GOAL panelists: EU blanket ban on Indian shrimp wouldn’t be good for markets
If the European Union were to implement an import ban on Indian shrimp products, as is now widely being contemplated by the supply chain, seafood buyers believe it is likely that the repercussions will be felt in other major shrimp markets.
India was the world’s No. 1 exporter of shrimp last year with the total volume produced by the country increasing to 434,484 metric tons (MT). The volume available for export in 2017 is forecast to have risen further still with an expected harvest of around 600,000 MT valued at USD 6 billion (EUR 5.1 billion), delegates heard at the Global Aquaculture Alliance (GAA) GOAL 2017 conference in Dublin, Ireland.
However, there have been strong concerns this past year that the E.U. – India’s third largest market for its shrimp – could place a ban on imports amid product contamination concerns. Since late 2016, the E.U. Veterinary Authority has increased the mandatory quality checks place on Indian farmed shrimp from 10 to 50 percent on what equates to 80,000 MT of imports.
To date only 13 positive cases of antibiotics have been found, confirmed GAA, and yet Will Rash, managing director of The Big Prawn Co., one of the major seafood brands in the United Kingdom, stressed that “the E.U. will do what it feels it needs to do,” and efforts by exporters and importers to sway the decision will ultimately be fruitless.
“Therefore, the only sensible approach is to assume that it might happen,” Rash said. “Any sensible importing business will recognize that risk and start to take precautions, and that is ultimately what Big Prawn has done; we’re taking precautions to remove ourselves from our dependency on that country.”
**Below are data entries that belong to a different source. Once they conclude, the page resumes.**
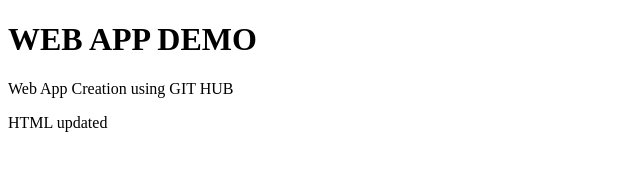
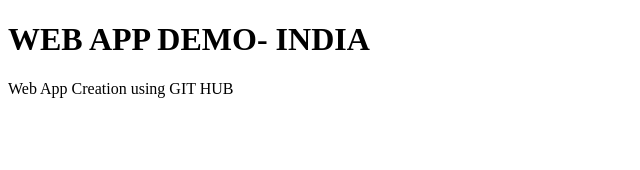
Before and after one commit to eguroos/WebappGuru, a plain HTML site: page index.html in a window 1280 px wide. Shown: the whole page, without its empty margins (0-640 px from the left). Drawn offline with Linux system fonts and the light colour scheme.

Commit message:
Update index.html

```diff
--- a/index.html
+++ b/index.html
@@ -2,9 +2,9 @@
 <html>
 <body>
 
-<h1>WEB APP DEMO</h1>
+<h1>WEB APP DEMO- INDIA</h1>
 <p>Web App Creation using GIT HUB </p>
-<p>HTML updated </p>
+
 
 </body>
 </html>
```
Rash told the conference that while the debate over whether to ban or not to ban Indian shrimp goes on, it isn‘t doing any good to the industry.
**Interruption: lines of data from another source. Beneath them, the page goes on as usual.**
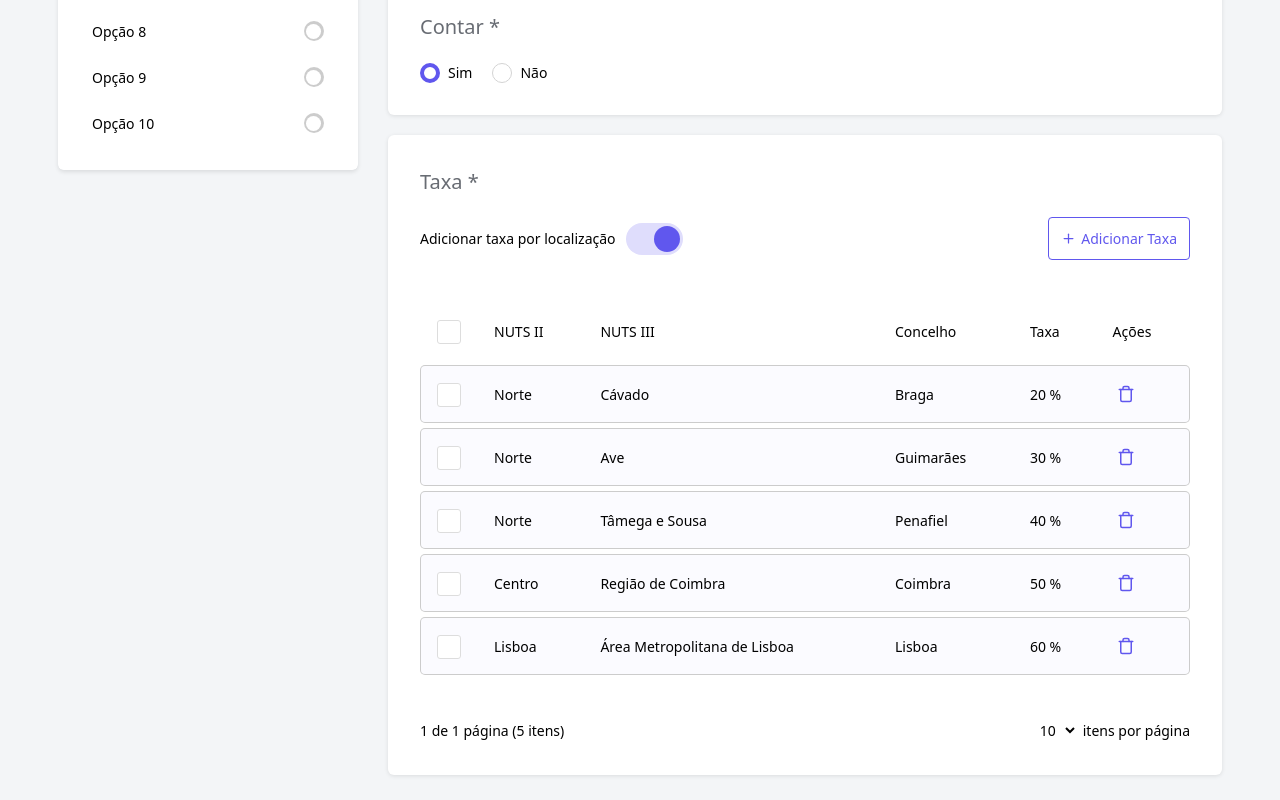
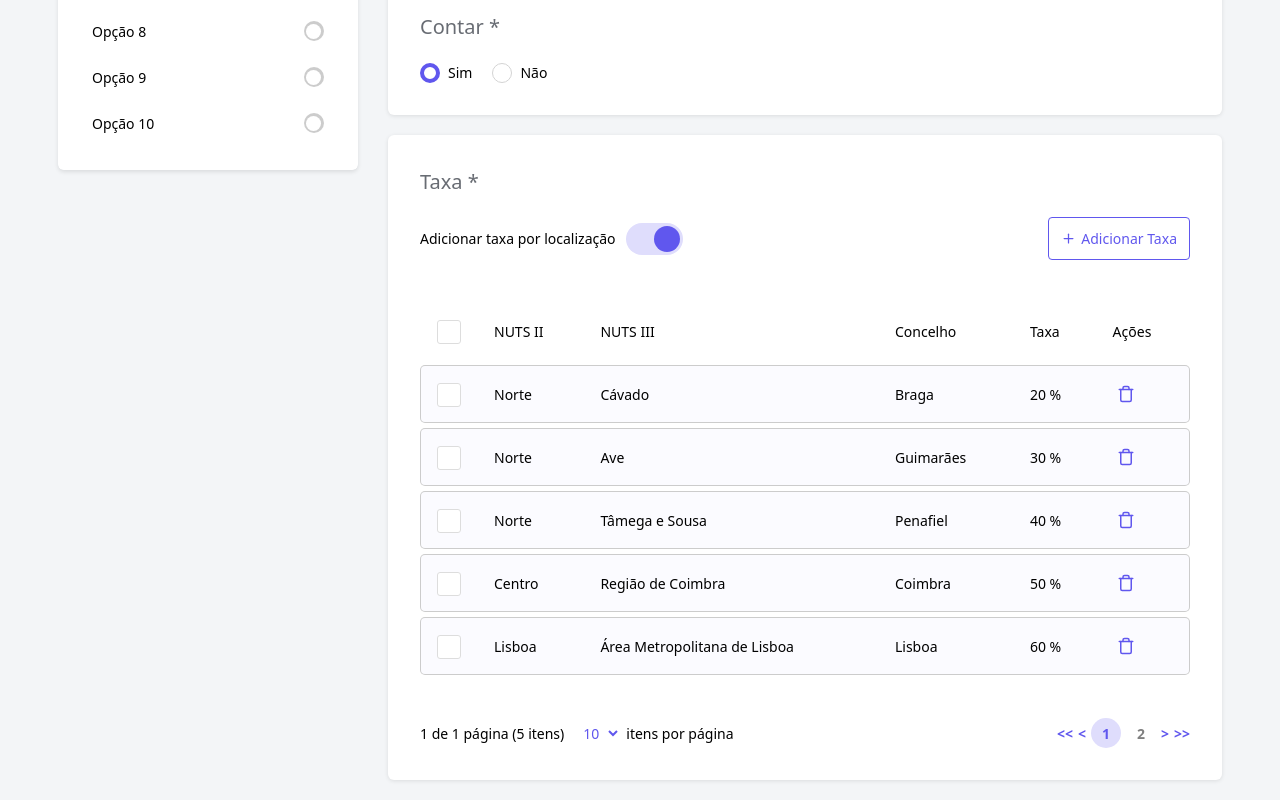
Before and after one commit to lucasfariaswrightia/desafio24, a Next.js app: page / in a window 1280 px wide. Shown: the part 519-1319 px from the top of the page. Built offline with nearby package versions, Linux system fonts and the light colour scheme.

Commit message:
final commit

```diff
--- a/src/components/cards/RenderItemTable.tsx
+++ b/src/components/cards/RenderItemTable.tsx
@@ -4,6 +4,7 @@ import React from 'react'
 import '@/styles/Table.css'
 import { itemProps } from '@/types/ProgressListType'
 import { LuPlus, LuTrash } from 'react-icons/lu'
+import { FaAnglesLeft, FaAnglesRight, FaChevronLeft, FaChevronRight } from 'react-icons/fa6'
 import { useSelectedItems } from '@/contexts/ItemsContext'
 import SelectedItemsBottomSheet from '../global/BottomSheet'
 
@@ -129,16 +130,45 @@ export default function RenderItemTable({ item, setItem }: props) {
         justifyContent: 'space-between',
         alignItems: 'center',
         marginTop: '1rem',
-        fontSize: '14px'
+        fontSize: '14px',
+      }}>
+        <div style={{
+          display: 'flex',
+          alignItems: 'center',
+          gap: 10,
         }}>
           <span>1 de 1 página ({taxa.taxas.length} itens)</span>
+
           <div style={{ display: 'flex', alignItems: 'center', gap: 5 }}>
-          <select style={{ padding: '2px 5px' }}>
+            <select style={{ padding: '2px 5px' }} className='text-[var(--primary-color)]'>
               <option value="10">10</option>
               <option value="20">20</option>
             </select>
             <span>itens por página</span>
           </div>
+        </div>
+
+        <div style={{
+          display: 'flex',
+          alignItems: 'center',
+          gap: 5,
+          fontWeight: "bold"
+        }}
+        className='text-[var(--primary-color)]'
+        >
+          <span>{`<<`}</span>
+          <span>{`<`}</span>
+          <div style={{ padding: 5, backgroundColor: "var(--light-secondary-color)", borderRadius: 100, height: 30, width: 30, textAlign: "center" }}>
+            1
+          </div>
+          <div style={{ padding: 5, borderRadius: 100, height: 30, width: 30, textAlign: "center", color: "grey" }}>
+            2
+          </div>
+          <span>{`>`}</span>
+          <span>{`>>`}</span>
+
+        </div>
+
       </div>
 
       {/* Bottom sheet for selected items */}
```
Lines whose indentation alone changed are shown as unchanged.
“We are actually starting to receive notices from customers telling us to move out of India,” he said. “I’m thinking, my product does get tested and it is O.K.; there’s nothing wrong with it. Yet we are being told to leave it because of the debate that is going on in the background.
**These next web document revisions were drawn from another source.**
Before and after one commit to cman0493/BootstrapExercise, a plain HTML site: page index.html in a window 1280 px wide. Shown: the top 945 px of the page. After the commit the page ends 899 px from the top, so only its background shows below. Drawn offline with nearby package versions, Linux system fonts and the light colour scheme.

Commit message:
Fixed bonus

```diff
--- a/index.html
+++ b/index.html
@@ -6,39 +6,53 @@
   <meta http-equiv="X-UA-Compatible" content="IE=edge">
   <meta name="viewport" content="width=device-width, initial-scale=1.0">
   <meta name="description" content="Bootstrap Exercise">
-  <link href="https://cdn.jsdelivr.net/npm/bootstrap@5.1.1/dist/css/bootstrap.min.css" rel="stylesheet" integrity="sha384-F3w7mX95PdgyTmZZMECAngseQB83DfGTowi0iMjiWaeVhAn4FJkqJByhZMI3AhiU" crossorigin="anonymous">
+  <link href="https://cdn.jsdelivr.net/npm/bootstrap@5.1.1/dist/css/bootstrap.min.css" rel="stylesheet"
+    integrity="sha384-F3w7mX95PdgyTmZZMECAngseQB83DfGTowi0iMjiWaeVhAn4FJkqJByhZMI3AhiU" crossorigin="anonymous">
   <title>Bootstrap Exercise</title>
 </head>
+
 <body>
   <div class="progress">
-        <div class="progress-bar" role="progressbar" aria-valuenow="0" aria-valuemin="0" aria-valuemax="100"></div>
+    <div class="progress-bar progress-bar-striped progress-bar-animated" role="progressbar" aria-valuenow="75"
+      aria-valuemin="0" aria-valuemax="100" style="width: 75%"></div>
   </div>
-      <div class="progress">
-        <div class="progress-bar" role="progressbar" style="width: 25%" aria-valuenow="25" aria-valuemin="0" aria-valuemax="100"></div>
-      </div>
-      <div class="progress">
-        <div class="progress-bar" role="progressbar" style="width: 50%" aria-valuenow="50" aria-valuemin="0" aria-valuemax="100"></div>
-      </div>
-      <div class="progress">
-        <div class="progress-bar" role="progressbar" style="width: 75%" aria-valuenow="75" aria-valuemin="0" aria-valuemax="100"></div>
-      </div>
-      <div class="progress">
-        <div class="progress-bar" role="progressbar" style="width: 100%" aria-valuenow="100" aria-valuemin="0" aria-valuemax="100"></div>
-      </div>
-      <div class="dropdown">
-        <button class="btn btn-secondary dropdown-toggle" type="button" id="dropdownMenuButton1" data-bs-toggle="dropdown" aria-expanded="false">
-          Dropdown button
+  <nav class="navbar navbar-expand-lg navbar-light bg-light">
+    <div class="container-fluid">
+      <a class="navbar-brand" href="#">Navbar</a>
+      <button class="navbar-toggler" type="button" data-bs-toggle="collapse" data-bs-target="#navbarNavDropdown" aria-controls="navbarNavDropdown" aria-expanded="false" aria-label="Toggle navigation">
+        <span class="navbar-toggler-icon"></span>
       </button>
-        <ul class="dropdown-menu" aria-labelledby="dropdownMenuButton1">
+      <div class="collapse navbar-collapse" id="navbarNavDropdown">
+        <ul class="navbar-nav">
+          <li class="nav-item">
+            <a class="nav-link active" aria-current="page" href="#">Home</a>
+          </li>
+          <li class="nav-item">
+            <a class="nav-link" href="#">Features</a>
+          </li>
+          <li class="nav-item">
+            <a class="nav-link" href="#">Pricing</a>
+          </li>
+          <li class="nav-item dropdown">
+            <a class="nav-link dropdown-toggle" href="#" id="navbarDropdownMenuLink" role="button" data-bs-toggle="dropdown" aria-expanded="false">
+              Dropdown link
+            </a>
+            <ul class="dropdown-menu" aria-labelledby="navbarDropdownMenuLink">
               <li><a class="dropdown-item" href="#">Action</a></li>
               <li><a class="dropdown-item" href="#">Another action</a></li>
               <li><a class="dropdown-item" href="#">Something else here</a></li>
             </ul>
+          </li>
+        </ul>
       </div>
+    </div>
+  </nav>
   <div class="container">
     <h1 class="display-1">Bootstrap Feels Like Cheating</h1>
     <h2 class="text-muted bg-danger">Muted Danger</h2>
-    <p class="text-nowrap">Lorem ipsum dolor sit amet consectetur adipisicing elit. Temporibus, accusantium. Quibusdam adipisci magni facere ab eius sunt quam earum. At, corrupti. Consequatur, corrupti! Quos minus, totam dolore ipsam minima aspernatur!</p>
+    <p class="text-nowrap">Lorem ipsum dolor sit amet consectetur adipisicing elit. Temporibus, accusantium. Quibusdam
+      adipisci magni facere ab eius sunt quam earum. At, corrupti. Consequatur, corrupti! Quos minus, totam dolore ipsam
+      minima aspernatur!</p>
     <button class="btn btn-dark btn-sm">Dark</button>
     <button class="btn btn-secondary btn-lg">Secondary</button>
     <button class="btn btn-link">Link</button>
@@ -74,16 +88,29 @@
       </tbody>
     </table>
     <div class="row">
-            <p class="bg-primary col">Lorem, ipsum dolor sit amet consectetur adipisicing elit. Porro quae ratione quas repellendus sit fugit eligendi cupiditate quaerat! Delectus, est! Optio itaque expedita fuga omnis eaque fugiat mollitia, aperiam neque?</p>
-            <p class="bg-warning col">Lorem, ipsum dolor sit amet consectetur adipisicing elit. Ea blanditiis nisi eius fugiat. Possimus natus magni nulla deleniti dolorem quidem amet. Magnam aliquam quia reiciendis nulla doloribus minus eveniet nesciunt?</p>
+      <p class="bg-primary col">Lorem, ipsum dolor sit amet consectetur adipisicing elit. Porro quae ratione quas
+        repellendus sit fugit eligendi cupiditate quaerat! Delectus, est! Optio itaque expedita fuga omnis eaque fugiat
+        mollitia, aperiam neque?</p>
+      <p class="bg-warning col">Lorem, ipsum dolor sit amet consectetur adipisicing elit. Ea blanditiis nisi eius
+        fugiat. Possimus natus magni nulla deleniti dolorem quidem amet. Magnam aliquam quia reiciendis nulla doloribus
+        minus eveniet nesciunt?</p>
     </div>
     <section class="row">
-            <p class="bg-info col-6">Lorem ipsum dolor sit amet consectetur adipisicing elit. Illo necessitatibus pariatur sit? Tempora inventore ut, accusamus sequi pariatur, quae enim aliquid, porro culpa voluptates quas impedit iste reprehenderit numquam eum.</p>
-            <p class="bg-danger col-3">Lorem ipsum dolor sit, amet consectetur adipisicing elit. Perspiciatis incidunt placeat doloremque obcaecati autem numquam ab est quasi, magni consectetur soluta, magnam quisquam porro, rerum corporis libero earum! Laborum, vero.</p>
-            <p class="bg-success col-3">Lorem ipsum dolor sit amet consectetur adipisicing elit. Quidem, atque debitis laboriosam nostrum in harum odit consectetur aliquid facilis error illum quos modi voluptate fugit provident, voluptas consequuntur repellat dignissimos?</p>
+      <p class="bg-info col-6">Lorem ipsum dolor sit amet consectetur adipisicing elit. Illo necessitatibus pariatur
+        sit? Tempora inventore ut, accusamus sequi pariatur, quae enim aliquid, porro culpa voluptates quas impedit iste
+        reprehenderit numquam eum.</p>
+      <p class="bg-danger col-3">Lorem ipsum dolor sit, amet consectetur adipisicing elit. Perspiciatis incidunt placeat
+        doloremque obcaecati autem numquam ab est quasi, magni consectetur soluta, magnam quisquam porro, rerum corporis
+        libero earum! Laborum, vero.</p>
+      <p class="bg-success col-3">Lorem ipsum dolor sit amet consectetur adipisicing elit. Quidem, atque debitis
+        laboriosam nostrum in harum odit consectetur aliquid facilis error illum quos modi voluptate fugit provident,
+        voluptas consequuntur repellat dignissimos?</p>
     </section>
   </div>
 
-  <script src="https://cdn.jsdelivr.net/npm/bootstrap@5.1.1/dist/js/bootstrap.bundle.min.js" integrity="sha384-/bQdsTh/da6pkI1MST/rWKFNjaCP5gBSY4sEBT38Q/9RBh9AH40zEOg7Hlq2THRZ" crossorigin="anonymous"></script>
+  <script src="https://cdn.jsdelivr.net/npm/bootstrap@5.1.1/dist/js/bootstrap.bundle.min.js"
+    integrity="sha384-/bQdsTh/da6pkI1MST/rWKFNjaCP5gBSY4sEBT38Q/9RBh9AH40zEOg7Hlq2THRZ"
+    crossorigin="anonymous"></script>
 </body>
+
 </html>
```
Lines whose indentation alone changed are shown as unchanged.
Rash warned against generalizations being made about Indian shrimp.
"We are falling into the blanket scenario that everything from that country is contaminated and that is bad for everyone,” said Rash.
If Brussels does indeed implement a ban on imports of Indian shrimp, there are expectations that U.S. authorities could follow suit.
Taking part in a panel discussion at GOAL, Bob Yudovin, national seafood buyer at Harvest Meat Co. and Sherwood Foods, one of the United States’ largest independent food distributors, said he was concerned that it could happen because the United States Food and Drug Administration (FDA) has a history of such “kneejerk reactions” with other species.
“If the U.S. FDA decides to align itself with the E.U., which is what it’s threatening to do, we will have a really serious problem,” he said
With the United States importing 50 percent of India’s exported shrimp, Eric Buckner, senior director of seafood at Sysco Corp., acknowledged that any form of refusal would have an impact on the market. He stressed that it is therefore essential that the governments of both India and the United States step up their engagement so that the situation doesn’t escalate to the level that it is in Europe.
Also on the panel, Steve Disko, seafood category manager for Schnucks Markets Inc., said he didn’t believe that the United States would follow the E.U. if it banned imports of Indian shrimp.
“I’m sure that if the E.U. bans Indian shrimp it will raise a few flags but I think the American consumer still has faith in the FDA’s inspection system. I think that will rationalize things,” he said.